Three women are under investigation and face likely charges for circulating rumors after their messages led to panic buying of toilet paper nationwide, while a Taipei police official has been punished for leaking information related to the home quarantine of a Taipei resident, officials said yesterday.
The three women allegedly claimed on messaging app Line that the paper pulp used to make toilet paper is also used in the production of masks, which would result in an imminent shortage, as stocks of masks have already been depleted amid a battle to contain the 2019 novel coronavirus, the Criminal Investigation Bureau said.
The messages were quickly disseminated on Line and other social media platforms, which led to a run on toilet paper and paper towels at grocery stores and supermarkets as people began hoarding the items.
Due to the panic buying and shortages in many cities, government officials refuted the rumor in a statement saying that “the ingredients for toilet paper are different from those for producing masks.”
People should not worry and there is no need for hoarding, “as the supply of materials to make toilet paper is at normal levels and there is no shortage,” the Ministry of Justice said in a statement yesterday.
The three suspects were questioned for allegedly circulating the original rumor and they face charges of contravening provisions of Article 63 of the Social Order Maintenance Act (社會秩序維護法), which stipulates penalties for “spreading rumors in a way that is sufficient to undermine public order and peace,” bureau Third Investigation Corps head Hsiao Juei-hao (蕭瑞豪) said.
The suspects are part of a home products direct-sales business group: a 69-year-old woman surnamed Liao (廖) and her two subordinates, both surnamed Chen (陳), aged 40 and 33, Hsiao said.
The trio likely aimed to benefit financially from the rumor, as their wares include toilet paper and paper towels, Hsiao added.
Meanwhile, a Taipei deputy police chief surnamed Liao (廖) received a major demerit and was transferred to another post for leaking the information of a person who was ordered into 14-day home quarantine after returning from a visit to China.
Chinese-language media reported that the deputy chief was stationed at Taipei’s Neihu District (內湖) Police Precinct and that he will likely face charges, as the case has been referred to prosecutors to investigate a breach of the Personal Data Protection Act (個人資料保護法).
The deputy chief was reportedly checking on a Taipei resident under home quarantine, one of Taiwan’s confirmed cases of the coronavirus, when he allegedly took photographs of the person’s file, which included their name, home address and other personal information.
He reportedly shared the information on Line with a few friends, one of whom then allegedly posted the data in other groups and on Facebook.
“We must not leak the personal information of people infected with the virus, because that will cause stigmatization and lead to confrontation in society.

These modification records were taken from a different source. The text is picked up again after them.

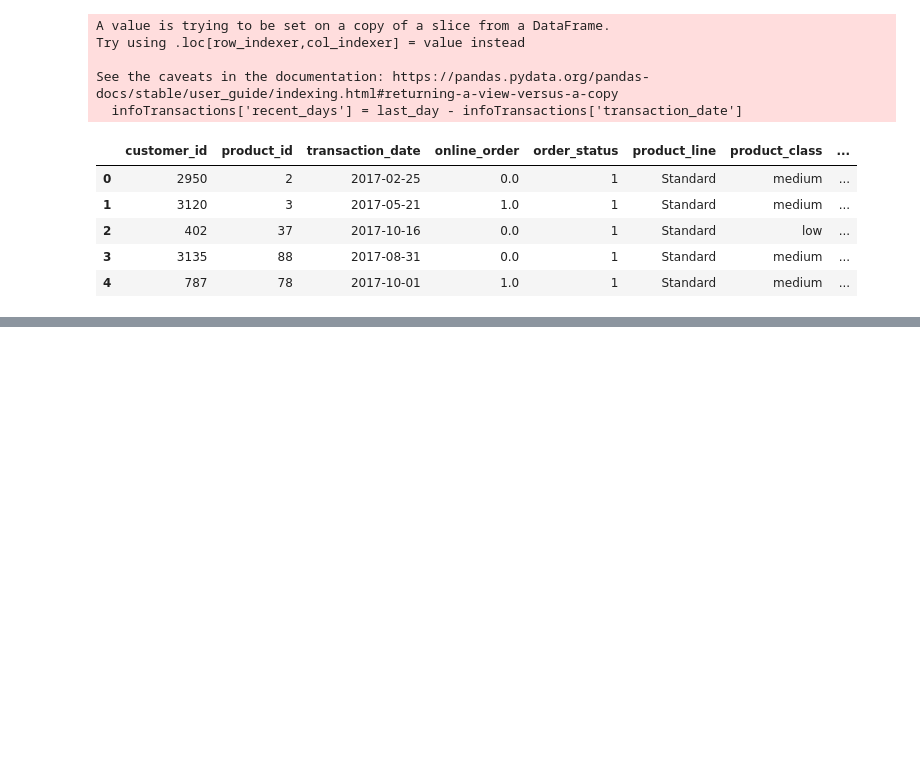
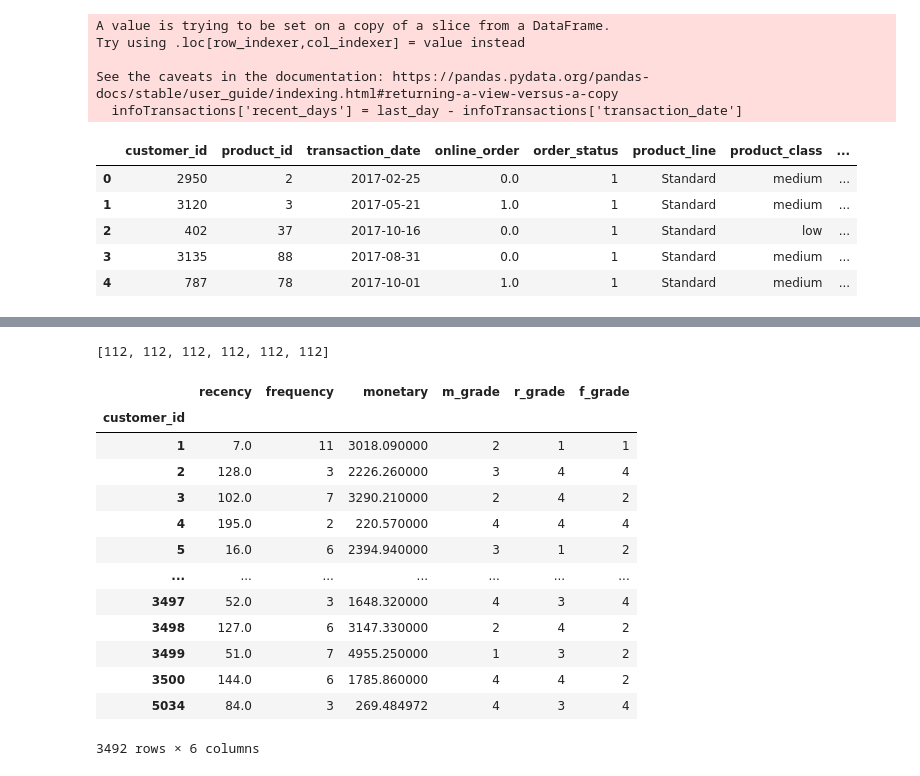
Before and after one commit to Yuxuanjojo/KPMG_virtual_internship, a Jupyter notebook: Code/KPMG_data_cleaning.ipynb, the cells around one changed output, grey strips where cells are left out. Drawn from its saved outputs; the diff is of its cells as text; code cells hidden in the pictures; blank space fills up the shorter version.

```diff
--- a/Code/KPMG_data_cleaning.ipynb
+++ b/Code/KPMG_data_cleaning.ipynb
@@ -302,0 +307,38 @@ rfm.head(10)
+# %%
+r_grade=[]
+for item in rfm.recency:
+    # print(rfm.recency.quantile([0.25]).values[0])
+    # print(type(rfm.recency.quantile([0.25]).values[0]))
+    if item <= rfm.recency.quantile([0.25]).values[0]:
+        r_grade.append(1)
+    elif item <= rfm.recency.quantile([0.5]).values[0]:
+        r_grade.append(2)
+    elif item <= rfm.recency.quantile([0.75]).values[0]:
+        r_grade.append(3)
+    else:
+        r_grade.append(4)
+rfm["r_grade"] = r_grade
+# %%
+f_grade=[]
+for item in rfm.frequency:
+    if item <= rfm.frequency.quantile([0.25]).values[0]:
+        f_grade.append(4)
+    elif item <= rfm.frequency.quantile([0.5]).values[0]:
+        f_grade.append(3)
+    elif item <= rfm.frequency.quantile([0.75]).values[0]:
+        f_grade.append(2)
+    else:
+        f_grade.append(1)
+rfm["f_grade"] = f_grade
+# %%
+m_grade=[]
+for item in rfm.monetary:
+    if item <= rfm.monetary.quantile([0.25]).values[0]:
+        m_grade.append(4)
+    elif item <= rfm.monetary.quantile([0.5]).values[0]:
+        m_grade.append(3)
+    elif item <= rfm.monetary.quantile([0.75]).values[0]:
+        m_grade.append(2)
+    else:
+        m_grade.append(1)
+rfm["m_grade"] = m_grade
@@ -302,0 +363,23 @@ rfm.head(10)
+# %%
+rfm_grade = []
+for item in rfm:
+    rfm_grade.append(100 * rfm.r_grade.values[0] + 10 * rfm.f_grade.values[0] + rfm.m_grade.values[0])
+print(rfm_grade)
+# rfm["rfm_grade"] = rfm_grade
+rfm
+# %% [output]
+[112, 112, 112, 112, 112, 112]
+|  | recency | frequency | monetary | m_grade | r_grade | f_grade |
+| customer_id |  |  |  |  |  |  |
+| 1 | 7.0 | 11 | 3018.090000 | 2 | 1 | 1 |
+| 2 | 128.0 | 3 | 2226.260000 | 3 | 4 | 4 |
+| 3 | 102.0 | 7 | 3290.210000 | 2 | 4 | 2 |
+| 4 | 195.0 | 2 | 220.570000 | 4 | 4 | 4 |
+| 5 | 16.0 | 6 | 2394.940000 | 3 | 1 | 2 |
+| ... | ... | ... | ... | ... | ... | ... |
+| 3497 | 52.0 | 3 | 1648.320000 | 4 | 3 | 4 |
+| 3498 | 127.0 | 6 | 3147.330000 | 2 | 4 | 2 |
+| 3499 | 51.0 | 7 | 4955.250000 | 1 | 3 | 2 |
+| 3500 | 144.0 | 6 | 1785.860000 | 4 | 4 | 2 |
+| 5034 | 84.0 | 3 | 269.484972 | 4 | 3 | 4 |
+3492 rows × 6 columns
```
Also changed, not shown: parts of 7 cells of this notebook.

Then people who should be quarantined will try to hide their health situation. If many people do so, then it will seriously damage efforts to contain the spread of the coronavirus,” Minister of Health and Welfare Chen Shih-chung (陳時中) said.
Separately yesterday in Kaohsiung, health officials reported that 84 people had all tested negative for the coronavirus after their 14-day home quarantine ended.
A Taiwanese businessman in his 50s on Jan. 21 returned from Wuhan, China — the epicenter of the coronavirus outbreak — with a slight fever and symptoms of a respiratory ailment. As a possible infection case, health officials ordered him into a 14-day home quarantine, but the next day he defied the order and went out to socialize with friends, including eating meals and going to a Kaohsiung dance hall.
After authorities discovered his actions, the 84 people who had close contact with him that day were ordered into 14-day home quarantine and he was fined NT$300,000.
However, Kaohsiung prosecutors decided not to charge him with breaching the Communicable Disease Control Act (傳染病防治法), as his actions did not cause any coronavirus infections and there was insufficient evidence to prove that he knowingly attempted to spread the disease.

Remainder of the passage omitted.